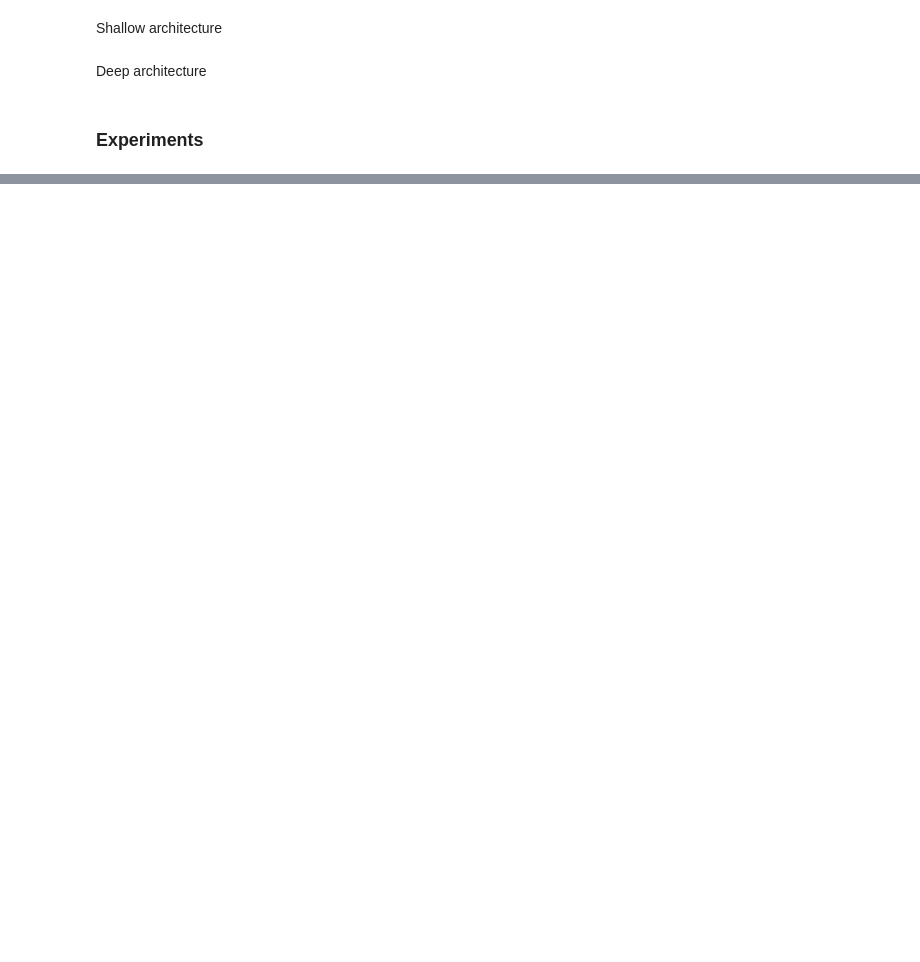
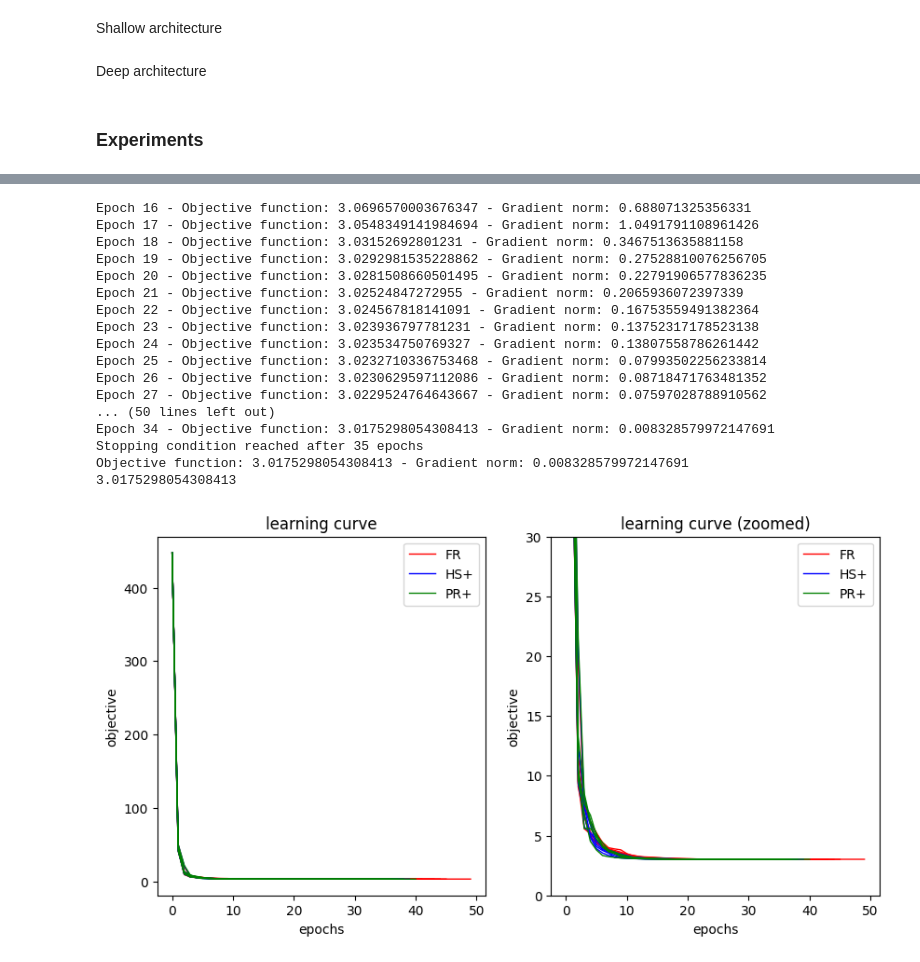
Before and after one commit to DreRnc/HBG-CG_Analysis, a Jupyter notebook: Code/Experiments.ipynb, the cells around one changed output, grey strips where cells are left out. Drawn from its saved outputs; the diff is of its cells as text; code cells hidden in the pictures; blank space fills up the shorter version.

```diff
--- a/Code/Experiments.ipynb
+++ b/Code/Experiments.ipynb
@@ -137,0 +154,47 @@ for mlp, alpha, beta in zip([mlp_shallow, mlp_deep, mlp_linear], [0.01, 0.05, 0.
+# %%
+alpha_l2 = 0.001
+loss = 'MSE'
+regularization = 'l2'
+stopping_criterion = 'obj_tol'
+verbose = False
+
+early_stopping = EarlyStopping(mode = "obj_tol")
+
+mlp_shallow = MLP([20], 9, 2, task = "regression", activation_function = 'sigm')
+mlp_deep = MLP([60, 10], 9, 2, task = "regression", activation_function = 'sigm')
+mlp_very_deep = MLP([40, 20, 10], 9, 2, task = "regression", activation_function = 'sigm')
+mlp_linear = MLP([20], 9, 2, task = "regression", activation_function = 'id')
+
+beta_color = {'FR' : 'r', 'HS+' : 'b', 'PR+' : 'g'}
+
+for mlp in [mlp_shallow, mlp_deep, mlp_very_deep, mlp_linear]:
+
+    fig, ax = plt.subplots(1,2, figsize = (10,5))
+
+    for beta in ['FR', 'HS+', 'PR+']:
+
+        for i in range(5):
+
+            mlp.initialize(random_seed=i)
+            optimizer = CG(loss, regularization, stopping_criterion, early_stopping)
+            optimizer.initialize(mlp, stopping_value = 1e-3, batch_size = -1, alpha_l1 = 0, alpha_l2 = alpha_l2, verbose = verbose,
+                   beta_type = beta, m1 = 0.25, m2 = 0.4, MaxFeval = 100, tau = 0.8, delta = 1e-12, eps = 1e-6, sfgrd = 0.2)
+            optimizer.fit_model(X_train, y_train)
+            line, = ax[0].plot(optimizer.obj_history, beta_color[beta], linewidth = 1)
+            line_zoom, = ax[1].plot(optimizer.obj_history, beta_color[beta], linewidth = 1)
+            if i == 0:
+                line.set_label(beta)
+                line_zoom.set_label(beta)
+            ax[1].set_ylim(0,30)
+            print(np.min(optimizer.obj_history))
+
+    ax[0].legend()
+    ax[1].legend()
+
+    ax[0].set_xlabel("epochs")
+    ax[0].set_ylabel("objective")
+    ax[0].set_title("learning curve")
+    ax[1].set_xlabel("epochs")
+    ax[1].set_ylabel("objective")
+    ax[1].set_title("learning curve (zoomed)")
+# %% [output]
@@ -138,3 +218,21 @@ for mlp, alpha, beta in zip([mlp_shallow, mlp_deep, mlp_linear], [0.01, 0.05, 0.
+Epoch 16 - Objective function: 3.0696570003676347 - Gradient norm: 0.688071325356331
+Epoch 17 - Objective function: 3.0548349141984694 - Gradient norm: 1.0491791108961426
+Epoch 18 - Objective function: 3.03152692801231 - Gradient norm: 0.3467513635881158
+Epoch 19 - Objective function: 3.0292981535228862 - Gradient norm: 0.27528810076256705
+Epoch 20 - Objective function: 3.0281508660501495 - Gradient norm: 0.22791906577836235
+Epoch 21 - Objective function: 3.02524847272955 - Gradient norm: 0.2065936072397339
+Epoch 22 - Objective function: 3.024567818141091 - Gradient norm: 0.16753559491382364
+Epoch 23 - Objective function: 3.023936797781231 - Gradient norm: 0.13752317178523138
+Epoch 24 - Objective function: 3.023534750769327 - Gradient norm: 0.13807558786261442
+Epoch 25 - Objective function: 3.0232710336753468 - Gradient norm: 0.07993502256233814
+Epoch 26 - Objective function: 3.0230629597112086 - Gradient norm: 0.08718471763481352
+Epoch 27 - Objective function: 3.0229524764643667 - Gradient norm: 0.07597028788910562
+... (50 lines left out)
+Epoch 34 - Objective function: 3.0175298054308413 - Gradient norm: 0.008328579972147691
+Stopping condition reached after 35 epochs
+Objective function: 3.0175298054308413 - Gradient norm: 0.008328579972147691
+3.0175298054308413
+[figure, added]
 # %%
 alpha_l2 = 0.001
 loss = 'MSE'
```
Also changed, not shown: parts of 5 cells of this notebook, 9 other files.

******************************

*Assigned task*. Using the data above, copy each line that contains "regression".

*Answer to this problem*.
+mlp_shallow = MLP([20], 9, 2, task = "regression", activation_function = 'sigm')
+mlp_deep = MLP([60, 10], 9, 2, task = "regression", activation_function = 'sigm')
+mlp_very_deep = MLP([40, 20, 10], 9, 2, task = "regression", activation_function = 'sigm')
+mlp_linear = MLP([20], 9, 2, task = "regression", activation_function = 'id')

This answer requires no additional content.